6. Peter C. Marzio, “The Art Crusade: An Analysis of American Drawing Manuals, 1820–1860,” Smithsonian Studies in History and Technology 34 (1976), provides useful background; quote, p. 70.
7. “Eliza Greatorex,” The Aldine 6, no. 2 (Feb. 1873), p. 48.
8. Walter Crane, quoted in Arthur L. Guptill, Drawing in Pen and Ink, ed., Henry C. Pitz (New York: Reinhold, 1961), p. 13.
9. Corcoran Gallery of Art Records, 1874. My thanks to the Corcoran staff and to personnel at A.S. Pratt and Sons, for putting me on the trail of the citation.
10. “Albrecht Dürer: Erasmus of Rotterdam (19.73.120),” Heilbrunn Timeline of Art History, Metropolitan Museum of Art, 2000, for quote.
11. NAD Summer 1870. Boyle, F.T.L. address: Brooklyn Institute. Cat. No. 538. Eliza Greatorex. Owned by NAD.
12. See my “Bavarian Beginnings of Eliza Greatorex,” American Artists in Munich: Artistic Migration and Cultural Exchange Processes, Christian Fuhrmeister, ed. (Berlin and Munich: Deutscher Kunstverlag, 2009), pp. 153–66.
13. “Fine Arts,” The Evening Pos, (Dec. 2, 1868), p. 2:2.
15. These appear in Old New York: 222, 218 and 153.
16. Susan Fenimore Cooper, Rural Hours (New York: George P. Putnam, 1850).
17. Vera Norwood, “Women’s Roles in Nature Study and of History of Environmental Protection,” OAH Magazine of History 10, no. 3 (Spring 1996), p. 12.

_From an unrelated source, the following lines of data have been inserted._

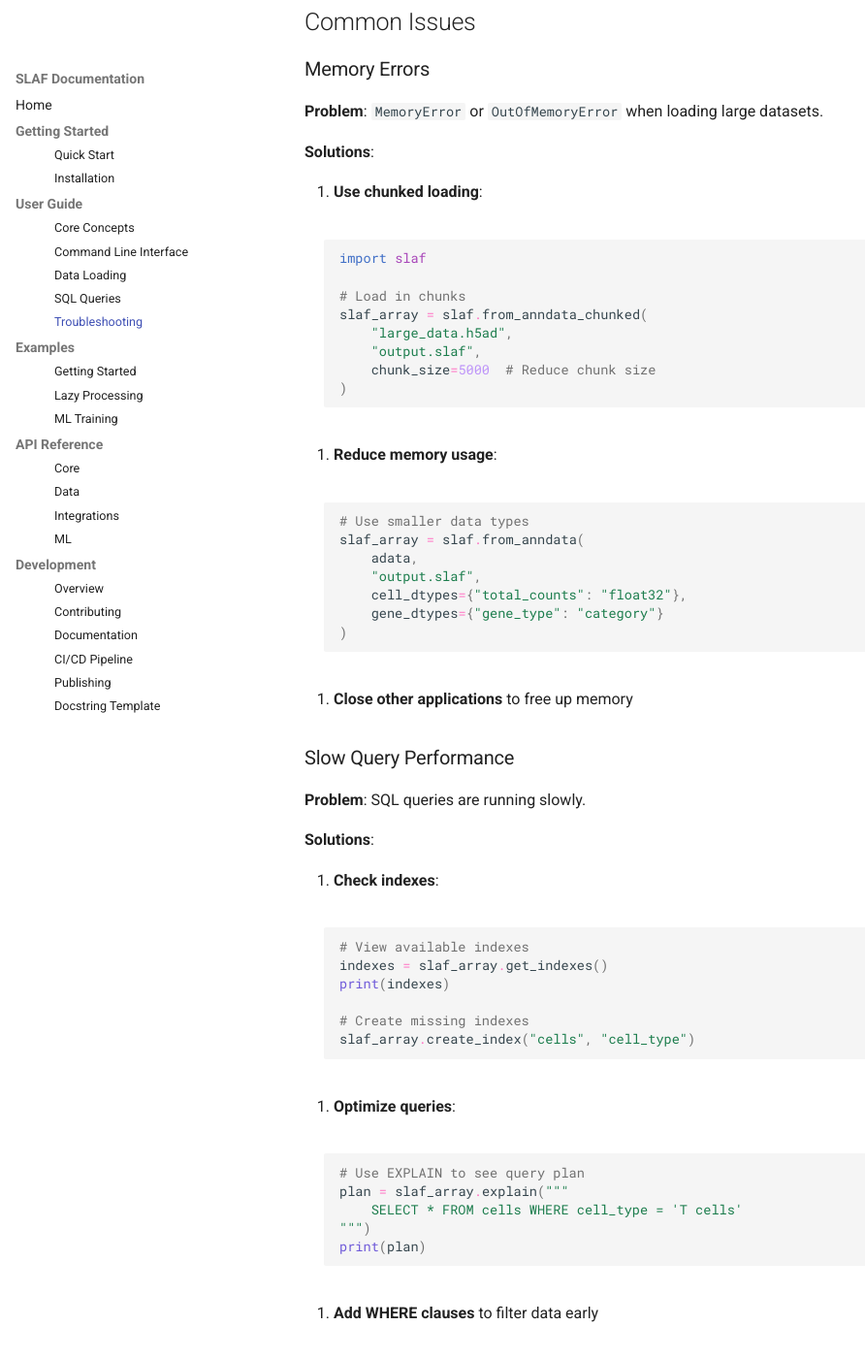
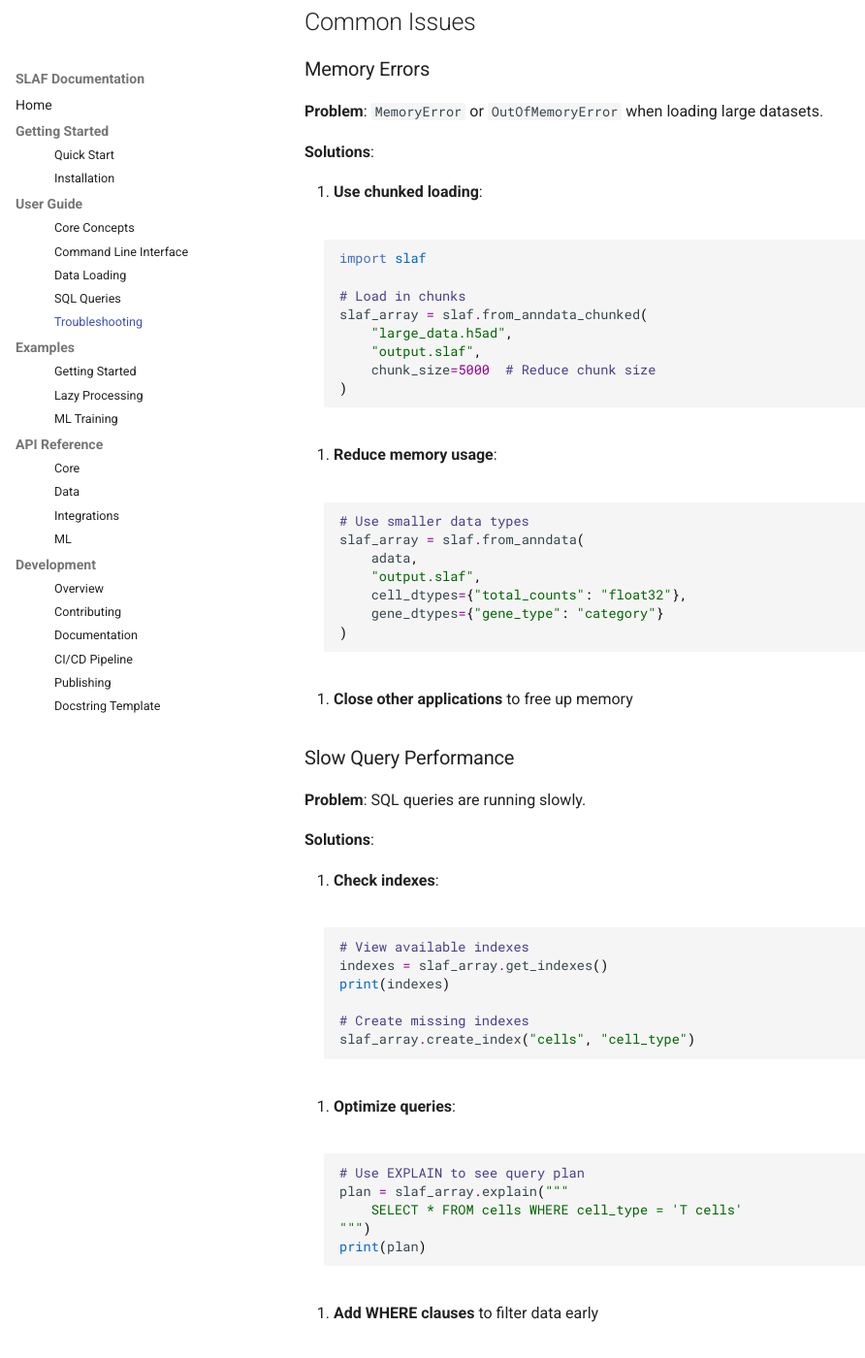
Before and after one commit to slaf-project/slaf, an MkDocs documentation site: the page built from docs/user-guide/troubleshooting.md, in a window 1280 px wide and 1400 px high, scrolled down 210 px. Shown: the whole window at 97% size, without its empty margins (0-892 px from the left). Built offline with MkDocs 1.6.1 and Material for MkDocs 9.7.7, drawn with Linux system fonts in a browser that asks for light colours; comment, search, counter and statistics services are not loaded.

Commit message:
better syntax highlighting for code

```diff
--- a/docs/stylesheets/extra.css
+++ b/docs/stylesheets/extra.css
@@ -157,11 +157,157 @@
   padding: 1rem;
 }
 
+/* Enhanced syntax highlighting for all code blocks */
+
+/* Python syntax highlighting */
+.highlight .k { color: #ff79c6; } /* Keyword */
+.highlight .s1 { color: #f1fa8c; } /* Single quote string */
+.highlight .s2 { color: #50fa7b; } /* Double quote string */
+.highlight .s3 { color: #8be9fd; } /* Triple quote string */
+.highlight .mi { color: #bd93f9; } /* Number */
+.highlight .o { color: #ff79c6; } /* Operator */
+.highlight .c1 { color: #6272a4; } /* Comment */
+.highlight .c2 { color: #ff5555; } /* Comment special */
+.highlight .nb { color: #8be9fd; } /* Name builtin */
+.highlight .nc { color: #50fa7b; } /* Name class */
+.highlight .nd { color: #ff79c6; } /* Name decorator */
+.highlight .nf { color: #50fa7b; } /* Name function */
+.highlight .nn { color: #8be9fd; } /* Name namespace */
+.highlight .nt { color: #ff79c6; } /* Name tag */
+.highlight .nv { color: #f8f8f2; } /* Name variable */
+.highlight .p { color: #f8f8f2; } /* Punctuation */
+
 /* SQL syntax highlighting */
 .highlight .k { color: #ff79c6; } /* Keyword */
 .highlight .s1 { color: #f1fa8c; } /* String */
+.highlight .s2 { color: #50fa7b; } /* Double quote string */
 .highlight .mi { color: #bd93f9; } /* Number */
 .highlight .o { color: #ff79c6; } /* Operator */
+.highlight .c1 { color: #6272a4; } /* Comment */
+.highlight .c2 { color: #ff5555; } /* Comment special */
+.highlight .nb { color: #8be9fd; } /* Name builtin */
+.highlight .nc { color: #50fa7b; } /* Name class */
+.highlight .nf { color: #50fa7b; } /* Name function */
+.highlight .nv { color: #f8f8f2; } /* Name variable */
+.highlight .p { color: #f8f8f2; } /* Punctuation */
+
+/* Shell/Bash syntax highlighting */
+.highlight .k { color: #ff79c6; } /* Keyword */
+.highlight .s1 { color: #f1fa8c; } /* Single quote string */
+.highlight .s2 { color: #50fa7b; } /* Double quote string */
+.highlight .mi { color: #bd93f9; } /* Number */
+.highlight .o { color: #ff79c6; } /* Operator */
+.highlight .c1 { color: #6272a4; } /* Comment */
+.highlight .c2 { color: #ff5555; } /* Comment special */
+.highlight .nb { color: #8be9fd; } /* Name builtin */
+.highlight .nc { color: #50fa7b; } /* Name class */
+.highlight .nf { color: #50fa7b; } /* Name function */
+.highlight .nv { color: #f8f8f2; } /* Name variable */
+.highlight .p { color: #f8f8f2; } /* Punctuation */
+
+/* Dark mode specific enhancements */
+[data-md-color-scheme="slate"] .highlight .s1 {
+  color: #f1fa8c !important; /* Brighter yellow for better visibility */
+}
+
+[data-md-color-scheme="slate"] .highlight .s2 {
+  color: #50fa7b !important; /* Bright green for double quotes */
+}
+
+[data-md-color-scheme="slate"] .highlight .s3 {
+  color: #8be9fd !important; /* Light blue for triple quotes */
+}
+
+[data-md-color-scheme="slate"] .highlight .c1 {
+  color: #6272a4 !important; /* Muted blue for comments */
+}
+
+[data-md-color-scheme="slate"] .highlight .c2 {
+  color: #ff5555 !important; /* Red for special comments */
+}
+
+/* Enhanced cyan visibility in dark mode */
+[data-md-color-scheme="slate"] .highlight .nb {
+  color: #00d4ff !important; /* Brighter cyan for built-ins like print, len */
+}
+
+[data-md-color-scheme="slate"] .highlight .nn {
+  color: #00d4ff !important; /* Brighter cyan for namespaces */
+}
+
+[data-md-color-scheme="slate"] .highlight .nt {
+  color: #00d4ff !important; /* Brighter cyan for type hints */
+}
+
+[data-md-color-scheme="slate"] .highlight .nd {
+  color: #ff79c6 !important; /* Pink for decorators */
+}
+
+/* Light mode specific enhancements with better contrast */
+[data-md-color-scheme="default"] .highlight .s1 {
+  color: #b8860b !important; /* Darker gold for better contrast */
+}
+
+[data-md-color-scheme="default"] .highlight .s2 {
+  color: #006400 !important; /* Darker green for double quotes */
+}
+
+[data-md-color-scheme="default"] .highlight .s3 {
+  color: #000080 !important; /* Navy blue for triple quotes */
+}
+
+[data-md-color-scheme="default"] .highlight .c1 {
+  color: #483d8b !important; /* Darker slate blue for comments */
+}
+
+[data-md-color-scheme="default"] .highlight .c2 {
+  color: #b22222 !important; /* Darker crimson for special comments */
+}
+
+/* Enhanced contrast for light mode */
+[data-md-color-scheme="default"] .highlight .nb {
+  color: #0066cc !important; /* Dark blue for built-ins like print, len */
+}
+
+[data-md-color-scheme="default"] .highlight .nn {
+  color: #0066cc !important; /* Dark blue for namespaces */
+}
+
+[data-md-color-scheme="default"] .highlight .nt {
+  color: #0066cc !important; /* Dark blue for type hints */
+}
+
+[data-md-color-scheme="default"] .highlight .nd {
+  color: #8b008b !important; /* Dark magenta for decorators */
+}
+
+[data-md-color-scheme="default"] .highlight .nf {
+  color: #228b22 !important; /* Dark green for functions */
+}
+
+[data-md-color-scheme="default"] .highlight .nc {
+  color: #228b22 !important; /* Dark green for classes */
+}
+
+[data-md-color-scheme="default"] .highlight .k {
+  color: #8b008b !important; /* Dark magenta for keywords */
+}
+
+[data-md-color-scheme="default"] .highlight .o {
+  color: #8b008b !important; /* Dark magenta for operators */
+}
+
+[data-md-color-scheme="default"] .highlight .mi {
+  color: #8b008b !important; /* Dark magenta for numbers */
+}
+
+[data-md-color-scheme="default"] .highlight .nv {
+  color: #000000 !important; /* Black for variables */
+}
+
+[data-md-color-scheme="default"] .highlight .p {
+  color: #000000 !important; /* Black for punctuation */
+}
 
 /* Performance metrics */
 .performance-metric {
```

18. Rochelle Johnson, “James Fenimore Cooper, Susan Fenimore Cooper, and the Work on History,” paper presented at the 1999 Cooper Seminar (no. 12), SUNY Oneonta, on line at www.oneonta.edu/cooper/articles/suny/1999suny-johnson (consulted August 2012).